Directions: Write all of the entries out again exactly.

Records to process:

—————

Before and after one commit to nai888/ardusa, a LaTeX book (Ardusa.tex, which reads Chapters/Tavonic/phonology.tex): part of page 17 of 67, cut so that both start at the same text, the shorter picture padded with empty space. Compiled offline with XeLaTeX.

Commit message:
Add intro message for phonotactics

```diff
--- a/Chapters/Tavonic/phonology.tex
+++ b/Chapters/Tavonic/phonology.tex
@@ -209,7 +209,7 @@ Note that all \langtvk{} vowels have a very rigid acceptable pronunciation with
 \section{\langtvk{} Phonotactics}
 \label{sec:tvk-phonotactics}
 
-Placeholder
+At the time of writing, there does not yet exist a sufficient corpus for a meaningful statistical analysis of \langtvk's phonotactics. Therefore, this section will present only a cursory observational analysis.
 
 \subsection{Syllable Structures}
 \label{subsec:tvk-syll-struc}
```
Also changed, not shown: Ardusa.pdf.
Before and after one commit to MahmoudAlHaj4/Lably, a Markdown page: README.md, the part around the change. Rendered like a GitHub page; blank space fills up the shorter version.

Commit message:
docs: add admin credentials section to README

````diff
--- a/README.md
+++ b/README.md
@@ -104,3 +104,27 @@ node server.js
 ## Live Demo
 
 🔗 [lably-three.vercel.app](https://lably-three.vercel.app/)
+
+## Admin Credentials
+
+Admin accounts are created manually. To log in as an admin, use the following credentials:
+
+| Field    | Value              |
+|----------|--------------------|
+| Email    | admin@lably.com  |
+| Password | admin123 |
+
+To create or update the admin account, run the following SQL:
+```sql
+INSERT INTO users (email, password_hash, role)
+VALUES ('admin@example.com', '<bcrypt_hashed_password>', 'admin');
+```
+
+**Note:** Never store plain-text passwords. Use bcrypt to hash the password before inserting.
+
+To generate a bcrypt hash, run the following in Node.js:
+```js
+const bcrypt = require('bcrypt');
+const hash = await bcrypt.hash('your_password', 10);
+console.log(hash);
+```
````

—————

Expected answer:
Before and after one commit to nai888/ardusa, a LaTeX book (Ardusa.tex, which reads Chapters/Tavonic/phonology.tex): part of page 17 of 67, cut so that both start at the same text, the shorter picture padded with empty space. Compiled offline with XeLaTeX.

Commit message:
Add intro message for phonotactics

```diff
--- a/Chapters/Tavonic/phonology.tex
+++ b/Chapters/Tavonic/phonology.tex
@@ -209,7 +209,7 @@ Note that all \langtvk{} vowels have a very rigid acceptable pronunciation with
 \section{\langtvk{} Phonotactics}
 \label{sec:tvk-phonotactics}
 
-Placeholder
+At the time of writing, there does not yet exist a sufficient corpus for a meaningful statistical analysis of \langtvk's phonotactics. Therefore, this section will present only a cursory observational analysis.
 
 \subsection{Syllable Structures}
 \label{subsec:tvk-syll-struc}
```
Also changed, not shown: Ardusa.pdf.
Before and after one commit to MahmoudAlHaj4/Lably, a Markdown page: README.md, the part around the change. Rendered like a GitHub page; blank space fills up the shorter version.

Commit message:
docs: add admin credentials section to README

````diff
--- a/README.md
+++ b/README.md
@@ -104,3 +104,27 @@ node server.js
 ## Live Demo
 
 🔗 [lably-three.vercel.app](https://lably-three.vercel.app/)
+
+## Admin Credentials
+
+Admin accounts are created manually. To log in as an admin, use the following credentials:
+
+| Field    | Value              |
+|----------|--------------------|
+| Email    | admin@lably.com  |
+| Password | admin123 |
+
+To create or update the admin account, run the following SQL:
+```sql
+INSERT INTO users (email, password_hash, role)
+VALUES ('admin@example.com', '<bcrypt_hashed_password>', 'admin');
+```
+
+**Note:** Never store plain-text passwords. Use bcrypt to hash the password before inserting.
+
+To generate a bcrypt hash, run the following in Node.js:
+```js
+const bcrypt = require('bcrypt');
+const hash = await bcrypt.hash('your_password', 10);
+console.log(hash);
+```
````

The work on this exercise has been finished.